PROBLEM TO SOLVE:
Your whole answer should be the number of lines in the material below that include the word "html".

----- DATA RECORDS

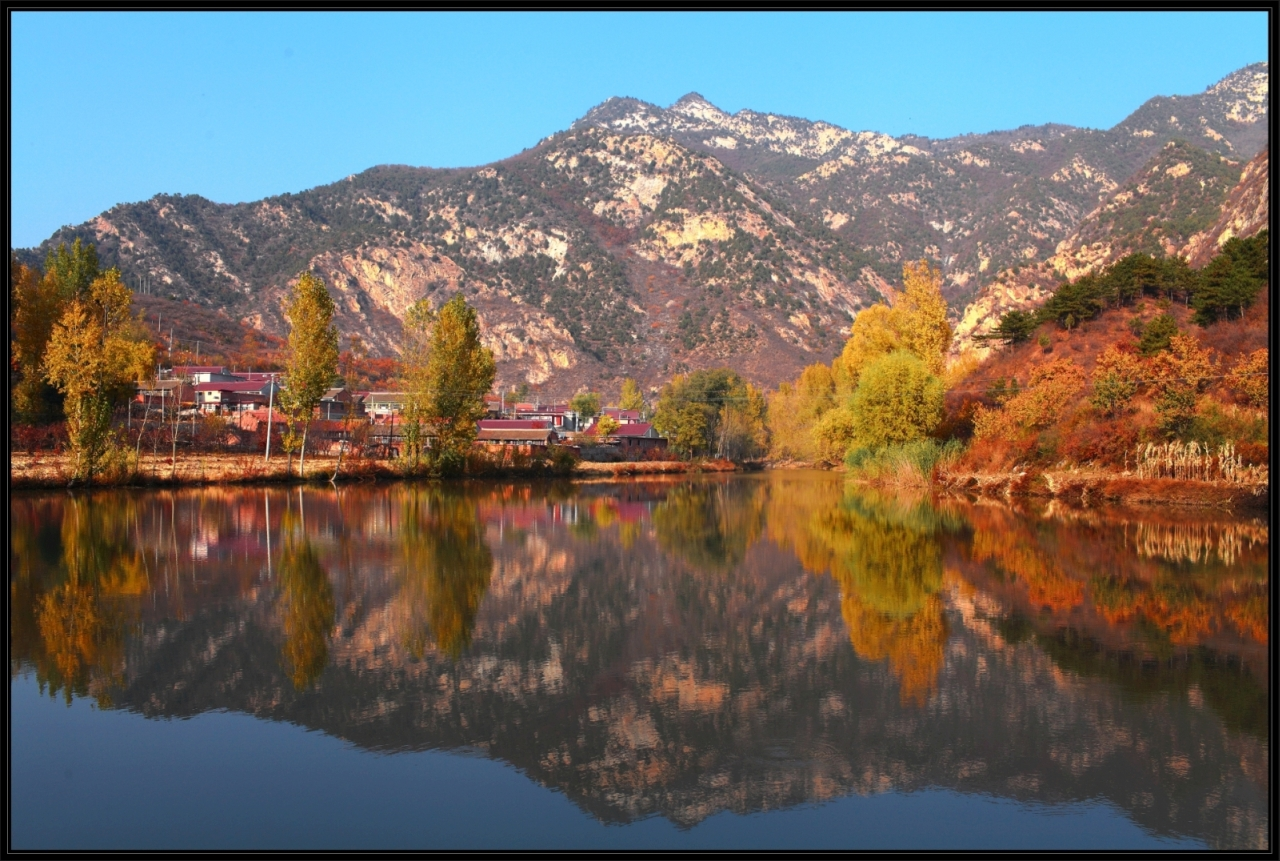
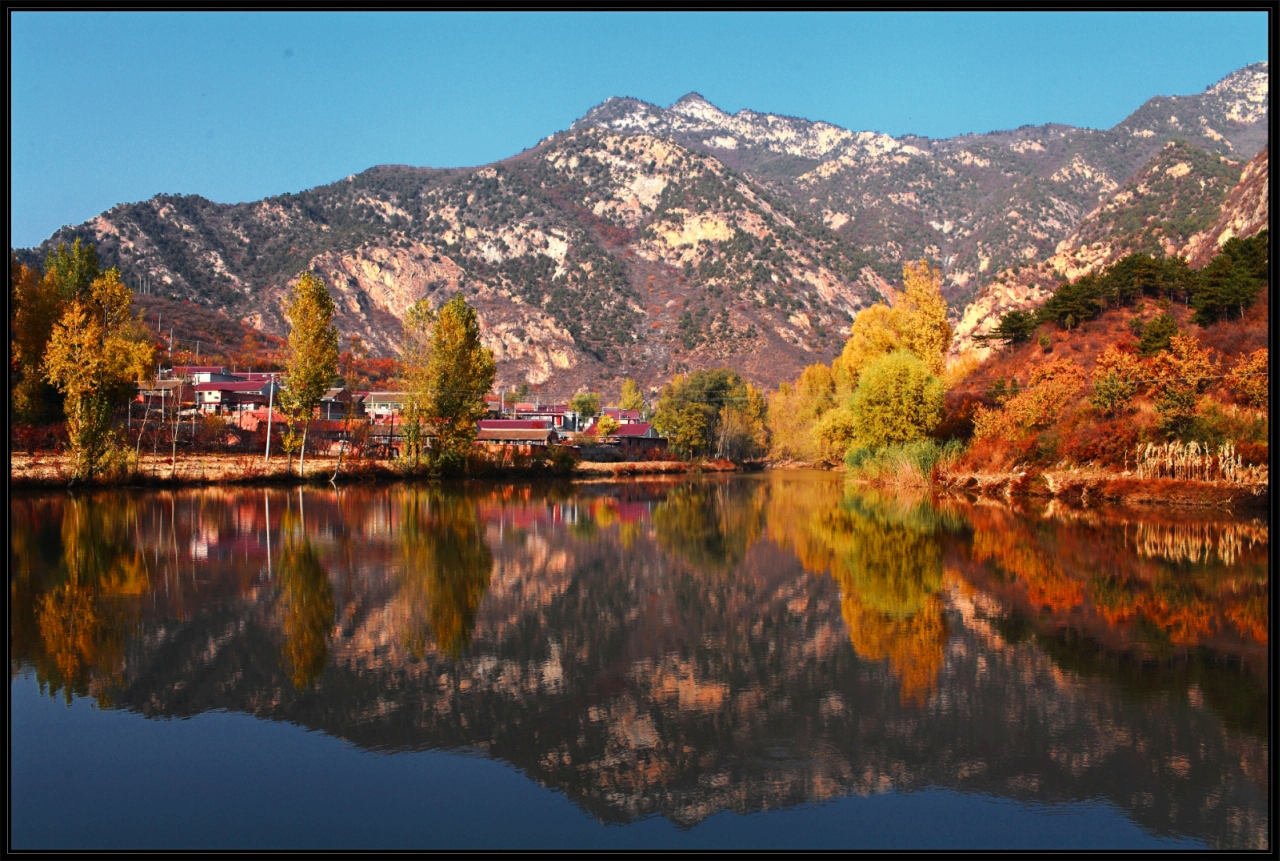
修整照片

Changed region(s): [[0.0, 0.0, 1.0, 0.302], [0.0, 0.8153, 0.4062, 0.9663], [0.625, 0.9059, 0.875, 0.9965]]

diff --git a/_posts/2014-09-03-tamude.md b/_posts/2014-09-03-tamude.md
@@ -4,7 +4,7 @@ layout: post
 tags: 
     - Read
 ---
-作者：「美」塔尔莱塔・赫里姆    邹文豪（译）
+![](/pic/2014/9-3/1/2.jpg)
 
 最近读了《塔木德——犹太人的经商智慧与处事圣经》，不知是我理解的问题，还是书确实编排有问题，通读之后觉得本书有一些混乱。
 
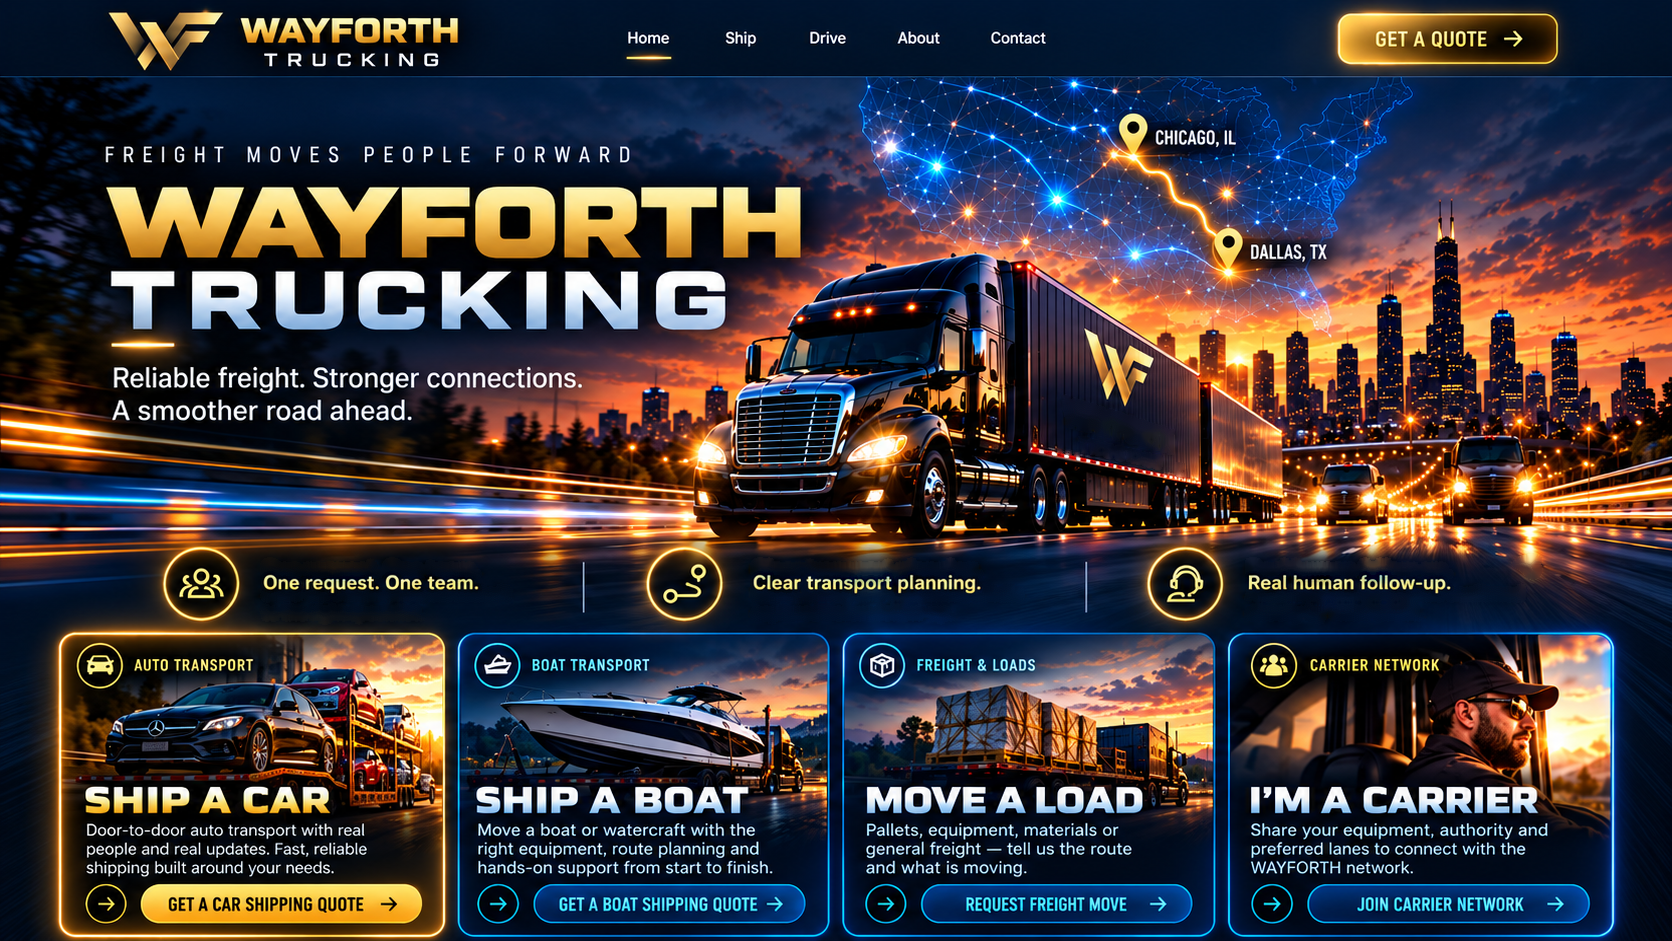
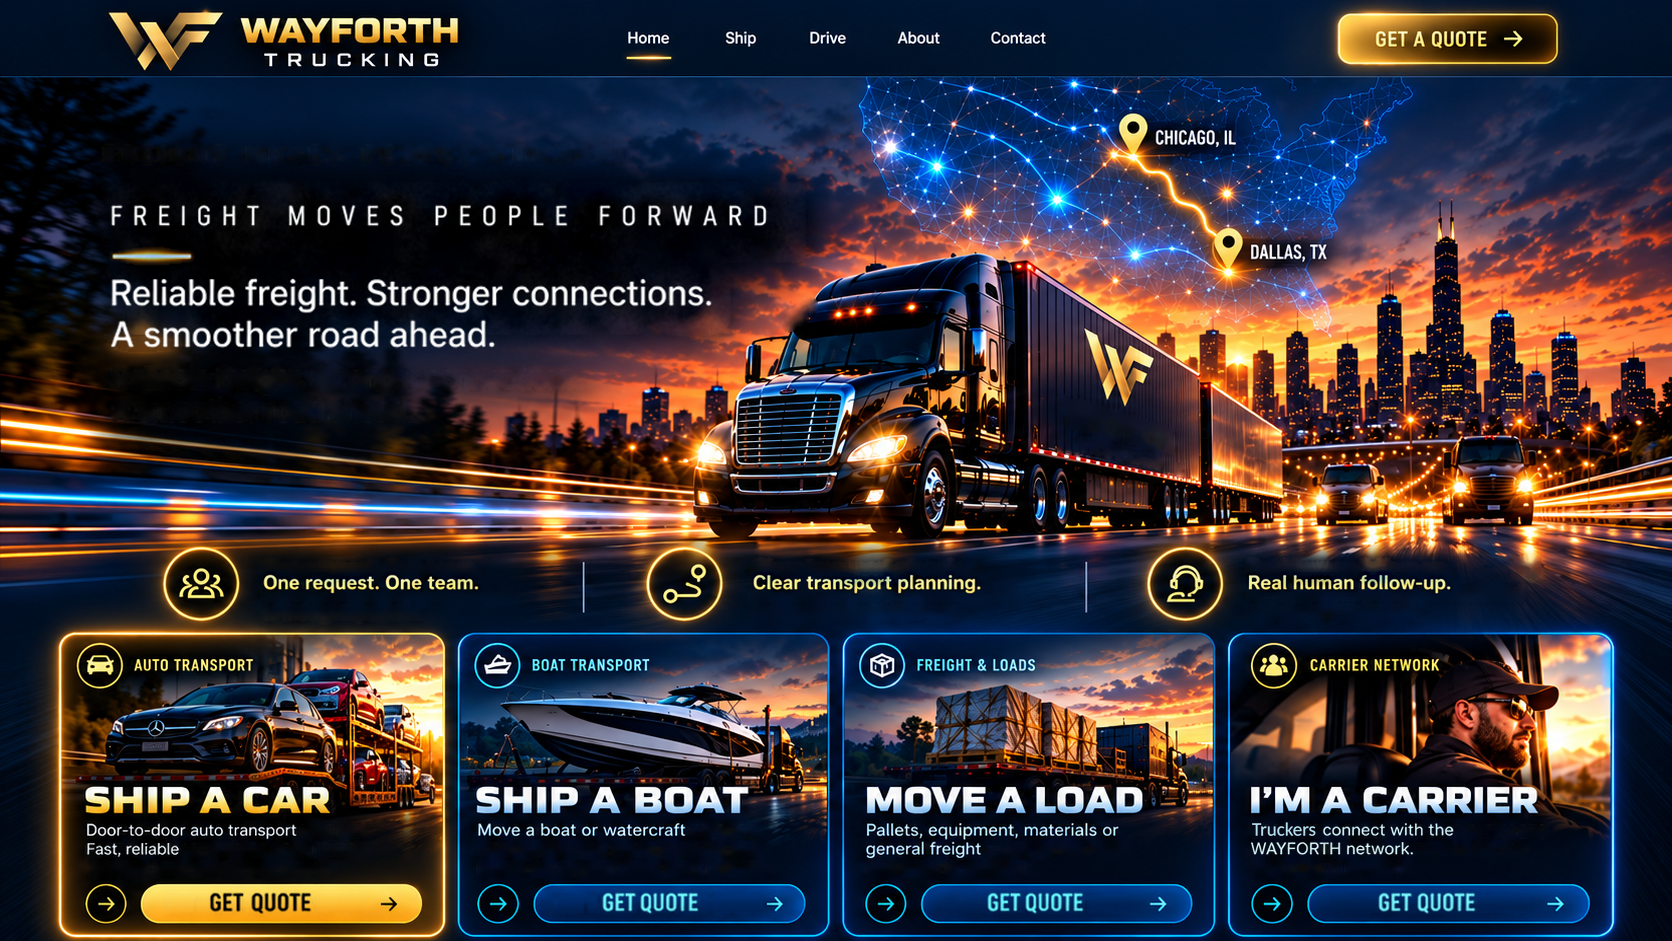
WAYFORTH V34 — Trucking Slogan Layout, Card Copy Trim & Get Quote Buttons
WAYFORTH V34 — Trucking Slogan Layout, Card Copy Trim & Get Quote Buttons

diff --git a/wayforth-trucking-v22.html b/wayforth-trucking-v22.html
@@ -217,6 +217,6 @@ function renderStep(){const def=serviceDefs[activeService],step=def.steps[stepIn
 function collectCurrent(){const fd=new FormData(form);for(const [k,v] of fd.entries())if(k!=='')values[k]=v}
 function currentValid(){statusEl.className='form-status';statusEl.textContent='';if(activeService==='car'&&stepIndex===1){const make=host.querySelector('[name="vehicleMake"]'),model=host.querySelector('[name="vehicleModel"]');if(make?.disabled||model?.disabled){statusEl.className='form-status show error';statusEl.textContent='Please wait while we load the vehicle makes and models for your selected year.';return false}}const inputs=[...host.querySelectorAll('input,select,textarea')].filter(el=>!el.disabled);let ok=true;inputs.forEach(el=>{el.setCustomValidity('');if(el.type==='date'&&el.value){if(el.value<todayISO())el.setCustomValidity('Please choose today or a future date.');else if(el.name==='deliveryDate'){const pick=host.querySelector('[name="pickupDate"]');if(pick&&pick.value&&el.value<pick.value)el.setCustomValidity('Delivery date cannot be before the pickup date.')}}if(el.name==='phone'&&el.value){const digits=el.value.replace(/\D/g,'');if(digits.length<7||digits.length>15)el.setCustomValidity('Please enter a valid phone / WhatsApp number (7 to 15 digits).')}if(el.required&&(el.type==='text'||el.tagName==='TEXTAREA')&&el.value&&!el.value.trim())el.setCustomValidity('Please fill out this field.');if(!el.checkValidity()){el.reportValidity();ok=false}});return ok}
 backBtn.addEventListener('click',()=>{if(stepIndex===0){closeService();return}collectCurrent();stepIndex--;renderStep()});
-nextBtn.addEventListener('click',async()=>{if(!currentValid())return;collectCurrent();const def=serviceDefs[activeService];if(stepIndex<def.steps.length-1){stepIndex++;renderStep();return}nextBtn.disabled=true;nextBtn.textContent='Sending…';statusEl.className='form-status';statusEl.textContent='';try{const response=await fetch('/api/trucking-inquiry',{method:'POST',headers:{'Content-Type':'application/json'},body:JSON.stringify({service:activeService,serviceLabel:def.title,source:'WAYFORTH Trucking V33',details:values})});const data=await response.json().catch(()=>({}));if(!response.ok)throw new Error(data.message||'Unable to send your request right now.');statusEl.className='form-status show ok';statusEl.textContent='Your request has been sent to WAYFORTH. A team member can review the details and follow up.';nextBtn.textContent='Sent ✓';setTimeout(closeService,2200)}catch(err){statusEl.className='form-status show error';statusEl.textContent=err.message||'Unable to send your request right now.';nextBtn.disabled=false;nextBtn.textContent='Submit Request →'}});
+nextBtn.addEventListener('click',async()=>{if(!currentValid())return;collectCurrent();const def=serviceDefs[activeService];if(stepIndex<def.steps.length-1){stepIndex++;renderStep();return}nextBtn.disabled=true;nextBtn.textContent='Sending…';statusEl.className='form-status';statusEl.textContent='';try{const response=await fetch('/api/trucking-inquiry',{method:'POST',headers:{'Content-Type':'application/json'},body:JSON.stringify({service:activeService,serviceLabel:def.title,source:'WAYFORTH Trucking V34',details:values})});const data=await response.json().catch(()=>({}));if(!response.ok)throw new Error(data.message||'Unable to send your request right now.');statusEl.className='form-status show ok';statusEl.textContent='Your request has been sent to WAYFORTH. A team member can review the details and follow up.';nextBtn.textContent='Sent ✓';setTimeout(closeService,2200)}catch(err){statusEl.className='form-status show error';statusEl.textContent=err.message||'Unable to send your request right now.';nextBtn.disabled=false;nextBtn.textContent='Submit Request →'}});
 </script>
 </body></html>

----------

WORKED SOLUTION:
2